Stefan’s prime interests are synoptic and mesoscale dynamic meteorology, but his passion is people. Growing up in central Oklahoma, he obtained both his BS and MS in meteorology from the University of Oklahoma. He has always been extremely interested in tornadoes, so it was a thrill for him to be able to study flows around simulated tornadoes for his Master’s research. On the side, Stefan successfully chased tornadoes, too, intercepting between 35–50.
Following the completion of his MS, Stefan earned his PhD at the University of Wyoming, where he conducted both regional and global climate model simulations to quantify the impacts of light-absorbing aerosols on the general circulation of the atmosphere, water resources, and the surface energy budget.
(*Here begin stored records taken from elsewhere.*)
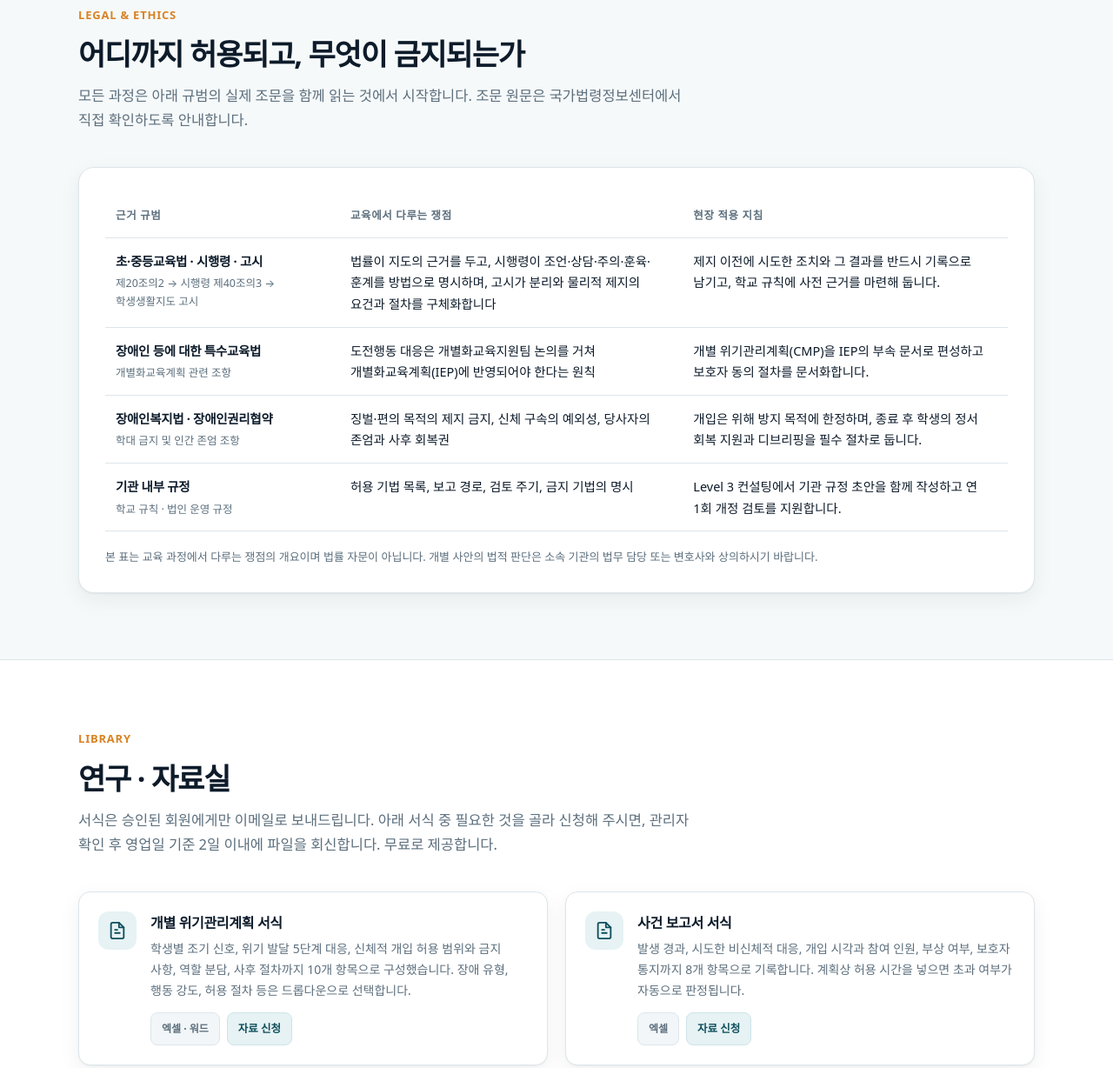
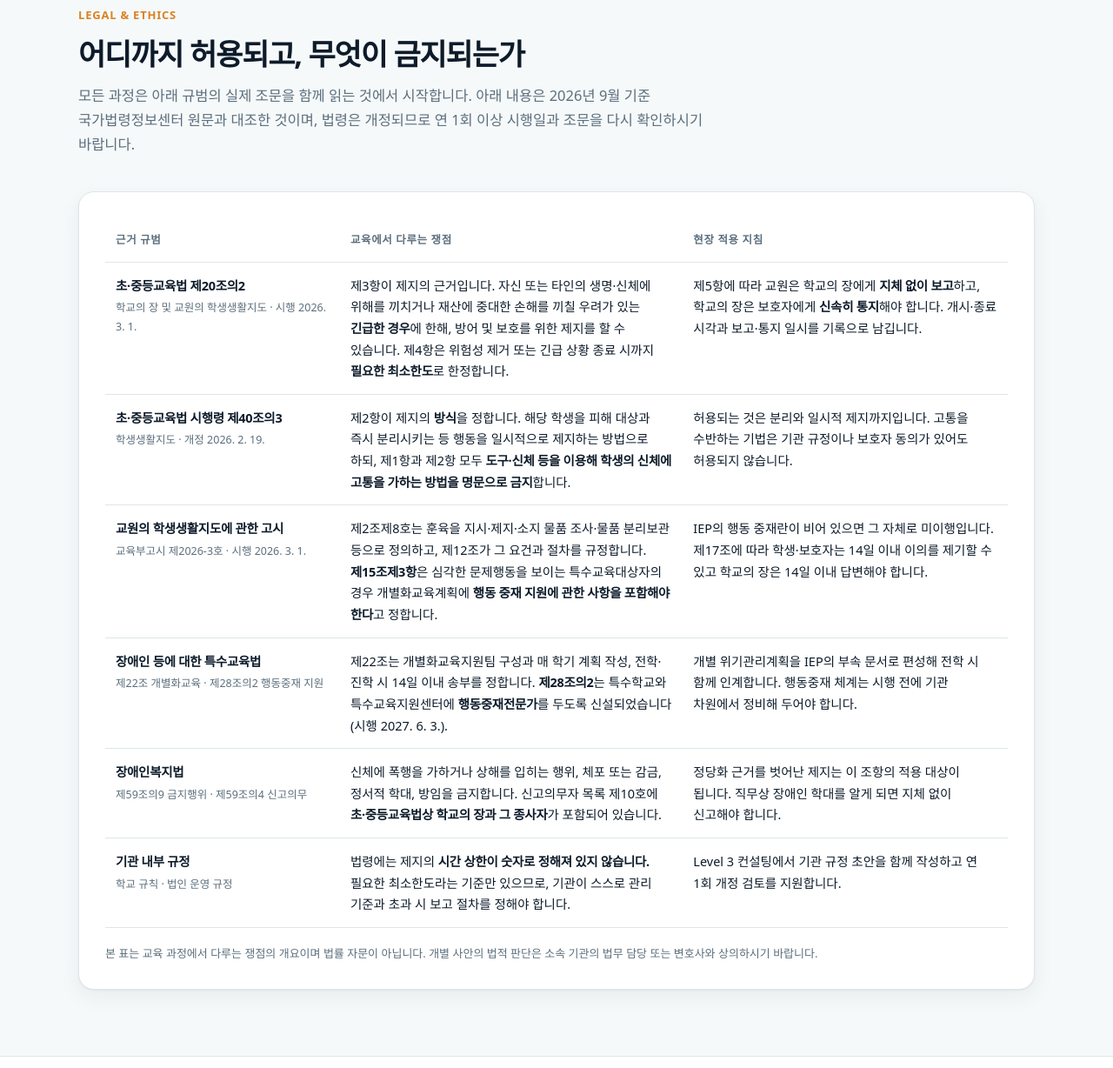
Before and after one commit to 86loading-droid/carebridge, a plain HTML site: page index.html in a window 1280 px wide. Shown: the part 6195-7423 px from the top of the page at 87% size. Drawn offline with Linux system fonts and the light colour scheme.

Commit message:
법령 섹션 조문 대조 반영 (초·중등교육법 제20조의2, 시행령 제40조의3, 고시 제2026-3호, 특수교육법 제28조의2)

```diff
--- a/index.html
+++ b/index.html
@@ -674,7 +674,7 @@ footer a:hover{color:#fff}
     <div class="sec-head">
       <span class="tag">Legal &amp; Ethics</span>
       <h2>어디까지 허용되고, 무엇이 금지되는가</h2>
-      <p>모든 과정은 아래 규범의 실제 조문을 함께 읽는 것에서 시작합니다. 조문 원문은 국가법령정보센터에서 직접 확인하도록 안내합니다.</p>
+      <p>모든 과정은 아래 규범의 실제 조문을 함께 읽는 것에서 시작합니다. 아래 내용은 2026년 9월 기준 국가법령정보센터 원문과 대조한 것이며, 법령은 개정되므로 연 1회 이상 시행일과 조문을 다시 확인하시기 바랍니다.</p>
     </div>
 
     <div class="legal">
@@ -685,26 +685,36 @@ footer a:hover{color:#fff}
           </thead>
           <tbody>
             <tr>
-              <td><strong>초·중등교육법 · 시행령 · 고시</strong><span class="src">제20조의2 → 시행령 제40조의3 → 학생생활지도 고시</span></td>
-              <td>법률이 지도의 근거를 두고, 시행령이 조언·상담·주의·훈육·훈계를 방법으로 명시하며, 고시가 분리와 물리적 제지의 요건과 절차를 구체화합니다</td>
-              <td>제지 이전에 시도한 조치와 그 결과를 반드시 기록으로 남기고, 학교 규칙에 사전 근거를 마련해 둡니다.</td>
+              <td><strong>초·중등교육법 제20조의2</strong><span class="src">학교의 장 및 교원의 학생생활지도 · 시행 2026. 3. 1.</span></td>
+              <td>제3항이 제지의 근거입니다. 자신 또는 타인의 생명·신체에 위해를 끼치거나 재산에 중대한 손해를 끼칠 우려가 있는 <strong>긴급한 경우</strong>에 한해, 방어 및 보호를 위한 제지를 할 수 있습니다. 제4항은 위험성 제거 또는 긴급 상황 종료 시까지 <strong>필요한 최소한도</strong>로 한정합니다.</td>
+              <td>제5항에 따라 교원은 학교의 장에게 <strong>지체 없이 보고</strong>하고, 학교의 장은 보호자에게 <strong>신속히 통지</strong>해야 합니다. 개시·종료 시각과 보고·통지 일시를 기록으로 남깁니다.</td>
             </tr>
             <tr>
-              <td><strong>장애인 등에 대한 특수교육법</strong><span class="src">개별화교육계획 관련 조항</span></td>
-              <td>도전행동 대응은 개별화교육지원팀 논의를 거쳐 개별화교육계획(IEP)에 반영되어야 한다는 원칙</td>
-              <td>개별 위기관리계획(CMP)을 IEP의 부속 문서로 편성하고 보호자 동의 절차를 문서화합니다.</td>
+              <td><strong>초·중등교육법 시행령 제40조의3</strong><span class="src">학생생활지도 · 개정 2026. 2. 19.</span></td>
+              <td>제2항이 제지의 <strong>방식</strong>을 정합니다. 해당 학생을 피해 대상과 즉시 분리시키는 등 행동을 일시적으로 제지하는 방법으로 하되, 제1항과 제2항 모두 <strong>도구·신체 등을 이용해 학생의 신체에 고통을 가하는 방법을 명문으로 금지</strong>합니다.</td>
+              <td>허용되는 것은 분리와 일시적 제지까지입니다. 고통을 수반하는 기법은 기관 규정이나 보호자 동의가 있어도 허용되지 않습니다.</td>
             </tr>
             <tr>
-              <td><strong>장애인복지법 · 장애인권리협약</strong><span class="src">학대 금지 및 인간 존엄 조항</span></td>
-              <td>징벌·편의 목적의 제지 금지, 신체 구속의 예외성, 당사자의 존엄과 사후 회복권</td>
-              <td>개입은 위해 방지 목적에 한정하며, 종료 후 학생의 정서 회복 지원과 디브리핑을 필수 절차로 둡니다.</td>
+              <td><strong>교원의 학생생활지도에 관한 고시</strong><span class="src">교육부고시 제2026-3호 · 시행 2026. 3. 1.</span></td>
+              <td>제2조제8호는 훈육을 지시·제지·소지 물품 조사·물품 분리보관 등으로 정의하고, 제12조가 그 요건과 절차를 규정합니다. <strong>제15조제3항</strong>은 심각한 문제행동을 보이는 특수교육대상자의 경우 개별화교육계획에 <strong>행동 중재 지원에 관한 사항을 포함해야 한다</strong>고 정합니다.</td>
+              <td>IEP의 행동 중재란이 비어 있으면 그 자체로 미이행입니다. 제17조에 따라 학생·보호자는 14일 이내 이의를 제기할 수 있고 학교의 장은 14일 이내 답변해야 합니다.</td>
+            </tr>
+            <tr>
+              <td><strong>장애인 등에 대한 특수교육법</strong><span class="src">제22조 개별화교육 · 제28조의2 행동중재 지원</span></td>
+              <td>제22조는 개별화교육지원팀 구성과 매 학기 계획 작성, 전학·진학 시 14일 이내 송부를 정합니다. <strong>제28조의2</strong>는 특수학교와 특수교육지원센터에 <strong>행동중재전문가</strong>를 두도록 신설되었습니다(시행 2027. 6. 3.).</td>
+              <td>개별 위기관리계획을 IEP의 부속 문서로 편성해 전학 시 함께 인계합니다. 행동중재 체계는 시행 전에 기관 차원에서 정비해 두어야 합니다.</td>
+            </tr>
+            <tr>
+              <td><strong>장애인복지법</strong><span class="src">제59조의9 금지행위 · 제59조의4 신고의무</span></td>
+              <td>신체에 폭행을 가하거나 상해를 입히는 행위, 체포 또는 감금, 정서적 학대, 방임을 금지합니다. 신고의무자 목록 제10호에 <strong>초·중등교육법상 학교의 장과 그 종사자</strong>가 포함되어 있습니다.</td>
+              <td>정당화 근거를 벗어난 제지는 이 조항의 적용 대상이 됩니다. 직무상 장애인 학대를 알게 되면 지체 없이 신고해야 합니다.</td>
             </tr>
             <tr>
               <td><strong>기관 내부 규정</strong><span class="src">학교 규칙 · 법인 운영 규정</span></td>
-              <td>허용 기법 목록, 보고 경로, 검토 주기, 금지 기법의 명시</td>
+              <td>법령에는 제지의 <strong>시간 상한이 숫자로 정해져 있지 않습니다.</strong> 필요한 최소한도라는 기준만 있으므로, 기관이 스스로 관리 기준과 초과 시 보고 절차를 정해야 합니다.</td>
               <td>Level 3 컨설팅에서 기관 규정 초안을 함께 작성하고 연 1회 개정 검토를 지원합니다.</td>
             </tr>
-          </tbody>
+</tbody>
         </table>
       </div>
       <p style="font-size:13px;color:var(--muted);margin:18px 0 0">
@@ -752,8 +762,8 @@ footer a:hover{color:#fff}
         <div class="ico amber" aria-hidden="true"><svg width="22" height="22" viewBox="0 0 24 24" fill="none" stroke="currentColor" stroke-width="2" stroke-linecap="round" stroke-linejoin="round"><path d="M4 19.5A2.5 2.5 0 0 1 6.5 17H20"/><path d="M6.5 2H20v20H6.5A2.5 2.5 0 0 1 4 19.5v-15A2.5 2.5 0 0 1 6.5 2z"/></svg></div>
         <div class="body">
           <h4>법령 핵심 요약</h4>
-          <p>초·중등교육법에서 고시까지 이어지는 법령 위계, 신체적 개입의 허용 조건 다섯 가지, 어떤 경우에도 금지되는 것, 개입 이후의 시간표를 A4 2쪽 표로 정리했습니다. 조문별 상세 해설은 Level 1 이론 연수의 강의자료로 대체합니다.</p>
-          <div class="dls"><span class="fmt">워드 · 2쪽</span><a class="dl" href="#member">자료 신청</a></div>
+          <p>초·중등교육법 제20조의2에서 시행령 제40조의3, 학생생활지도 고시로 이어지는 법령 위계를 조문 단위로 정리했습니다. 제지의 다섯 가지 요건, 특수교육대상자에게 추가로 적용되는 규범, 어떤 경우에도 금지되는 것, 개입 이후의 시간표를 표로 담았습니다. 2026년 9월 국가법령정보센터 원문 대조본입니다.</p>
+          <div class="dls"><span class="fmt">워드 · PDF · 3쪽</span><a class="dl" href="#member">자료 신청</a></div>
         </div>
       </article>
     </div>
```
Stefan made use of his passion for synoptic dynamic meteorology by applying fundamental concepts of quasigeostrophic theory into his analyses of aerosol-climate interactions.
In a process referred to as dynamical downscaling, Stefan is currently making use of global climate model output to drive high-resolution future Weather Research and Forecasting (WRF) model simulations out to the year 2100. The overarching goal of this collaborative work is to quantify how atmospheric conditions favorable for California wildfires will change in a changing climate. Stefan also uses WRF coupled with chemistry (WRF-Chem) to study river basin ozone production across Wyoming, aerosol-cloud interactions off the California coast, and dust across central Asia at convective permitting scales.
With his passion being people, Stefan studies these atmospheric puzzles not based purely out of scientific interest, but also out of a sincere desire to energize communities about the need to mitigate climate change for the common good.